The question is, do you want this gas pedal? Can you handle this rate of speed?  :)

Note: Linky and popups do not work well together. Linky will sometimes add all the links hidden in the popups. Disable popups while Linky is in use.

How does Linky compare with AWB?[edit]

Firefox's tabbing features (especially when combined with the use of the Linky extension and macros) is one of the most powerful tools you can use to work on Wikipedia. It beats AWB in many operations, though AWB beats it in many others.

WP:AWB is an auto-page-loader, and a semi-automatic editor with powerful search/replace features. It works on lists of pages which you specify, opening one-at-a-time, executing your pre-specified search/replaces, and then loading each page in AWB's own edit mode so you can edit it. When you are done and save the page, AWB saves it, automatically closes it, and then opens the next page on the list in the same way. But, if you need to see what you are doing, that is, actually look at each page you are working on, AWB's view feature is rather cludgy and time-consuming. Pages are not initially loaded in view mode, so you have to click on "view" and wait each time for the server to respond, which can be very time-consuming, especially when you are working on a lot of pages and have to repeat this operation.

"Tabbing" is task-switching technology. You are basically working in windows, directly on Wikipedia pages using Wikipedia's interface. So if you need to inspect pages (that is, actually look at them), you simply open their links in Linky and each page is in display mode by default. You switch between pages (in subwindows called "tabs") with Ctrl-tab or with Ctlr-w (which closes the current window as you make the switch). Once in tabs, you can switch back and forth between pages very rapidly. In AWB, once you've processed a page, you can't go back to it. But in Firefox you can, even if you've already closed the tab! All Linky does is load pages into Firefox tabs, allowing you to bring the power of Firefox to up to 99 pages at a time. Subtle, but very effective.

Firefox tab controls[edit]

  • Rapid page viewing:
    • Middle-click (or use Linky, see below) to load 40 or more pages into tabs (Linky opens up to 99)
      • To skim through lots of random articles, middle-click on "Random article" 40+ times
    • Read or work on one
    • When done, press Ctrl-F4 or Ctrl-w to close tab and instantly go to the next one
    • Great for skimming sets of articles, where you are checking for a missing element, or looking for a particular kind of page or element. Just keep pressing Ctrl-F4 to instantly get rid of the current tab and go onto the next one, cycling through them fast until you find one you are looking for.
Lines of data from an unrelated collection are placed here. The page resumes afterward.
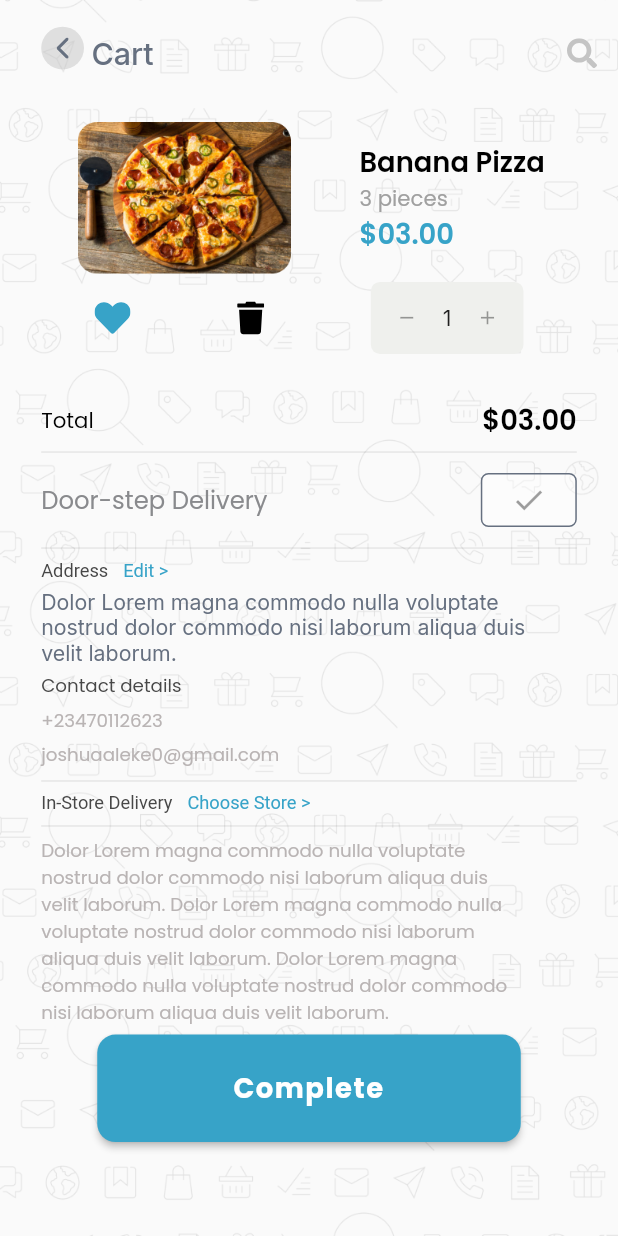
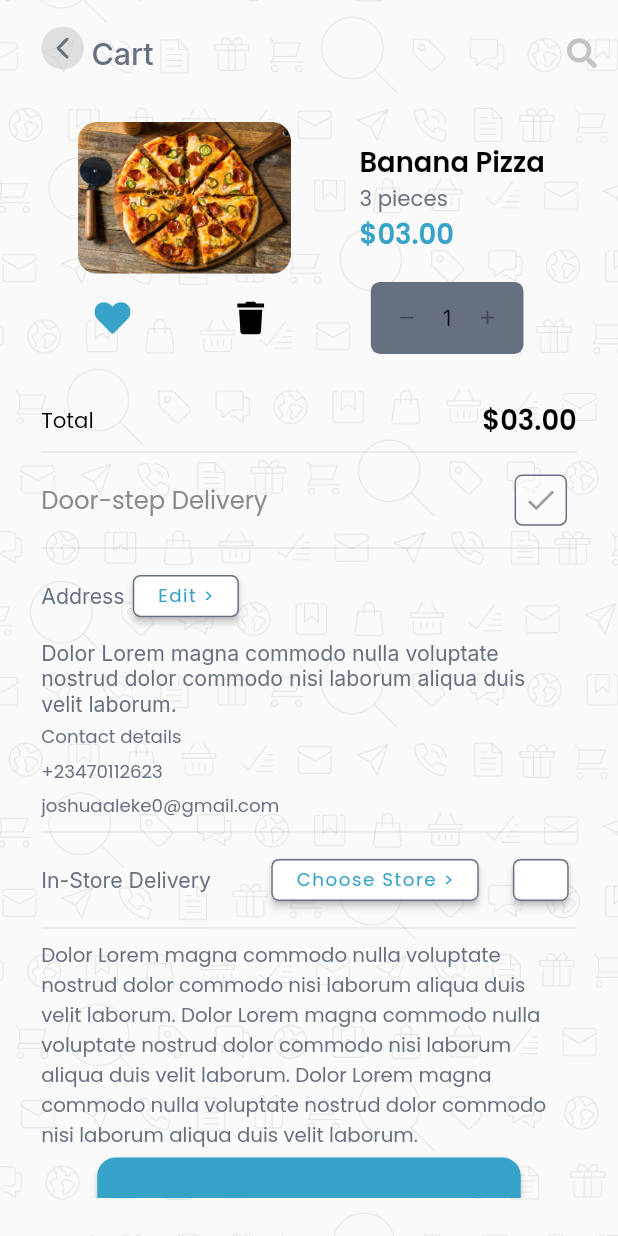
Before and after one commit to BeereApp/BeereMobile, a Flutter app: the Cart screen opened by its route, on a phone screen of 412 x 824 dp. Run offline on Flutter 3.47's test engine with Material 2 defaults, Android fonts, the phone set to English and light mode, and no system bars; our stand-ins replace dio, dots_indicator, flutter_screenutil, flutter_svg, gap, get and 6 more; accounts and stored records are empty.

Commit message:
first commit

```diff
--- a/lib/modules/cart_module/view/cart.dart
+++ b/lib/modules/cart_module/view/cart.dart
@@ -3,7 +3,7 @@ import 'package:beere_mobile/utils/app_colors.dart';
 import 'package:beere_mobile/widgets/appbar.dart';
 import 'package:beere_mobile/widgets/background_widget.dart';
 import 'package:beere_mobile/widgets/buttons.dart';
-import 'package:beere_mobile/widgets/cart_button.dart';
+import 'package:beere_mobile/modules/cart_module/view/cart_button.dart';
 import 'package:beere_mobile/widgets/on_tap_fade.dart';
 import 'package:beere_mobile/widgets/text.dart';
 import 'package:flutter/material.dart';
@@ -71,7 +71,7 @@ class Cart extends StatelessWidget {
                         fontSize: 14.sp,
                         fontWeight: FontWeight.w400,
                         fontStyle: FontStyle.poppins,
-                        color: kCartTwo,
+                        color: kTextGray,
                       ),
                       MyText(
                         "\$03.00",
@@ -98,7 +98,7 @@ class Cart extends StatelessWidget {
                   ),
                   Container(
                     decoration: BoxDecoration(
-                        color: kCartIncrement,
+                        color: kTextGray,
                         borderRadius: BorderRadius.circular(6.r)),
                     // child: SizedBox(
                     //   height: 25.h,
@@ -149,36 +149,26 @@ class Cart extends StatelessWidget {
                   CartButton(
                     onPressed: (){},
                     enabled: false,
+                    minimumSize: Size(10, 5),
                     child: const Icon(Icons.check))
                   //const IconButton(onPressed: null, icon: Icon(Icons.check))
                 ],
               ),
               const Divider(),
-              //MyText("Address"),
-              RichText(
-                  text: TextSpan(
-                      text: "Address",
-                      style: TextStyle(
-                        fontSize: 12.sp,
-                        fontWeight: FontWeight.w400,
-                        color: kCartContact,
-                      ),
-                      children: [
-                    const WidgetSpan(
-                        child: SizedBox(
-                      width: 10,
-                    )),
-                    TextSpan(
-                      text: "Edit >",
-                      style: TextStyle(
-                        fontSize: 12.sp,
-                        fontWeight: FontWeight.w400,
-                        color: kPrimaryBlue,
-                      ),
+              Row(
+                children: [
+                 const MyText("Address"),
+                 Gap(5.w),
+                  CartButton(
+                    onPressed: (){},
+                    text: "Edit >",
                     )
-                  ])),
+                ],
+              ),
+
+
               Gap(5.h),
-              MyText(
+             const MyText(
                   "Dolor Lorem magna commodo nulla voluptate\nnostrud dolor commodo nisi laborum aliqua duis\nvelit laborum. "),
               Gap(5.h),
               MyText(
@@ -186,7 +176,7 @@ class Cart extends StatelessWidget {
                 fontSize: 12.sp,
                 fontWeight: FontWeight.w400,
                 fontStyle: FontStyle.poppins,
-                color: kCartContact,
+                color: kTextGray,
               ),
               Gap(5.h),
               MyText(
@@ -194,7 +184,7 @@ class Cart extends StatelessWidget {
                 fontSize: 12.sp,
                 fontWeight: FontWeight.w400,
                 fontStyle: FontStyle.poppins,
-                color: kCartNumber,
+                color: kTextGray,
               ),
               Gap(5.h),
               MyText(
@@ -202,37 +192,27 @@ class Cart extends StatelessWidget {
                 fontSize: 12.sp,
                 fontWeight: FontWeight.w400,
                 fontStyle: FontStyle.poppins,
-                color: kCartNumber,
+                color: kTextGray,
               ),
               Divider(),
-              RichText(
-                  text: TextSpan(
-                      text: "In-Store Delivery",
-                      style: TextStyle(
-                        fontSize: 12.sp,
-                        fontWeight: FontWeight.w400,
-                        color: kCartContact,
-                      ),
-                      children: [
-                    const WidgetSpan(
-                        child: SizedBox(
-                      width: 10,
-                    )),
-                    TextSpan(
-                      text: "Choose Store >",
-                      style: TextStyle(
-                        fontSize: 12.sp,
-                        fontWeight: FontWeight.w400,
-                        color: kPrimaryBlue,
-                      ),
-                    )
-                  ])),
+              Row(
+                mainAxisAlignment: MainAxisAlignment.spaceBetween,
+                children: [
+                  const MyText("In-Store Delivery"),
+                  Gap(5.w),
+                  CartButton(
+                    onPressed: () {},
+                    text: "Choose Store >",
+                  ),
+                  CartButton(onPressed: (){})
+                ],
+              ),
               Divider(),
               MyText("Dolor Lorem magna commodo nulla voluptate\nnostrud dolor commodo nisi laborum aliqua duis\nvelit laborum. Dolor Lorem magna commodo nulla\nvoluptate nostrud dolor commodo nisi laborum\naliqua duis velit laborum. Dolor Lorem magna\ncommodo nulla voluptate nostrud dolor commodo\nnisi laborum aliqua duis velit laborum.  ",
-              fontSize: 12.sp,
+              fontSize: 13.sp,
                 fontWeight: FontWeight.w400,
                 fontStyle: FontStyle.poppins,
-                color: kCartNumber,
+                color: kTextGray,
               ),
               Gap(5.h),
               PrimaryButton(onPressed: (){},
--- a/lib/widgets/cart_button.dart
+++ b/lib/modules/cart_module/view/cart_button.dart
@@ -3,18 +3,19 @@ import 'package:beere_mobile/utils/constants.dart';
 import 'package:flutter/material.dart';
 import 'package:flutter_screenutil/flutter_screenutil.dart';
 
-
 class CartButton extends StatelessWidget {
   const CartButton({
     super.key,
     required this.onPressed,
-    this.child, this.text,
-    required this.enabled,
+    this.child,
+    this.text,
+     this.enabled = true,
     this.textStyle,
     this.padding,
     this.buttonStyle,
     this.backgroundColor,
     this.textColor,
+    this.minimumSize,
   });
 
   final VoidCallback onPressed;
@@ -26,6 +27,7 @@ class CartButton extends StatelessWidget {
   final ButtonStyle? buttonStyle;
   final Color? backgroundColor;
   final Color? textColor;
+  final Size? minimumSize;
 
   @override
   Widget build(BuildContext context) {
@@ -33,16 +35,18 @@ class CartButton extends StatelessWidget {
       onPressed: enabled ? onPressed : null,
       style: buttonStyle ??
           ElevatedButton.styleFrom(
+            minimumSize: minimumSize ?? Size(5.w, 5.h),
             backgroundColor: backgroundColor ?? kWhite,
             // disabledForegroundColor: kPrimaryBlue.withOpacity(0.56),
             disabledBackgroundColor: kWhite.withOpacity(0.38),
             padding: padding ??
                 EdgeInsets.symmetric(
-                    vertical: child != null ? 5.h : 5.h, horizontal: 5.w),
+                    vertical: child != null ? 5.h : 5.h ,
+                     horizontal: child != null ? 5.w : 15.w
+                     ),
             shape: RoundedRectangleBorder(
                 borderRadius: BorderRadius.circular(5.r),
-                side: BorderSide(color: kTextGray)
-                ),
+                side: BorderSide(color: kTextGray)),
           ),
       child: Align(
         child: Center(
--- a/lib/modules/home_page_module/view/custom_widgets.dart
+++ b/lib/modules/home_page_module/view/custom_widgets.dart
@@ -204,7 +204,8 @@ class ProductCard extends StatelessWidget {
 }
 
 class ListIndicator extends StatelessWidget {
-  const ListIndicator({super.key, required this.position, required this.count});
+  const
+  ListIndicator({super.key, required this.position, required this.count});
 
   final int position;
   final int count;
--- a/lib/utils/app_colors.dart
+++ b/lib/utils/app_colors.dart
@@ -16,8 +16,5 @@ const Color kInactiveIcon = Color(0xFF8E8E93);
 const Color kScrollGrey = Color(0xFF898A8D);
 const Color kProductOne = Color(0xFF333333);
 
-const Color kCartTwo = Color(0xFFA0A0A0);
-const Color kCartIncrement = Color(0xFFEFF0ED);
-const Color kCartContact = Color(0xFF474747);
-const Color kCartNumber = Color(0xFFB9B4B4);
+
 const Color f = Colors.transparent;
```
Lines whose indentation alone changed are shown as unchanged.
Blam, blam, blam, blam, blam!
  • Middle-click on link - create new tab with linked page as its contents
  • Ctrl-T - Create new (employ) tab
  • Ctrl-Tab - Switch to next tab
  • Shift-Ctrl-Tab - Switch to previous tab
  • Ctrl-(drag tab) - Clone a tab (Firefox 3 only; Firefox 2 needs a plug-in such as Duplicate Tab[1])
  • Ctrl-Shift-T - un-close a tab (this will even remember contents entered in text boxes like Wikipedia's text editor)
    • Or go to the History menu and choose Recently Closed Tabs

Optimize your speed using Linky-lists[edit]

A Linky-list is a web-page (such as a user subpage) that you've created that displays a list of links on it for you to use Linky on. One advantage of this approach is that you can easily ensure that unrelated links are not included.

But the real power in using a Linky-list is that you can use search/replace on it to modify the links and thereby create your next Linky-list. For example, Politics of x (where x is a country name) could easily be changed to Culture of x.

Search/replace is also useful for changing wiki-links to URL-links, so that you can open each page in edit mode, etc.

Here's an example of a URL-link that opens a Wikipedia page in edit mode (in fact, it opens this page in edit mode):

Attention: Opera users[edit]

Opera has Linky-like functionality built-in. It is not immediately evident in a default install - you have to right-click on a toolbar and go to Customise->Panels->Links to enable it.


See also[edit]

External links[edit]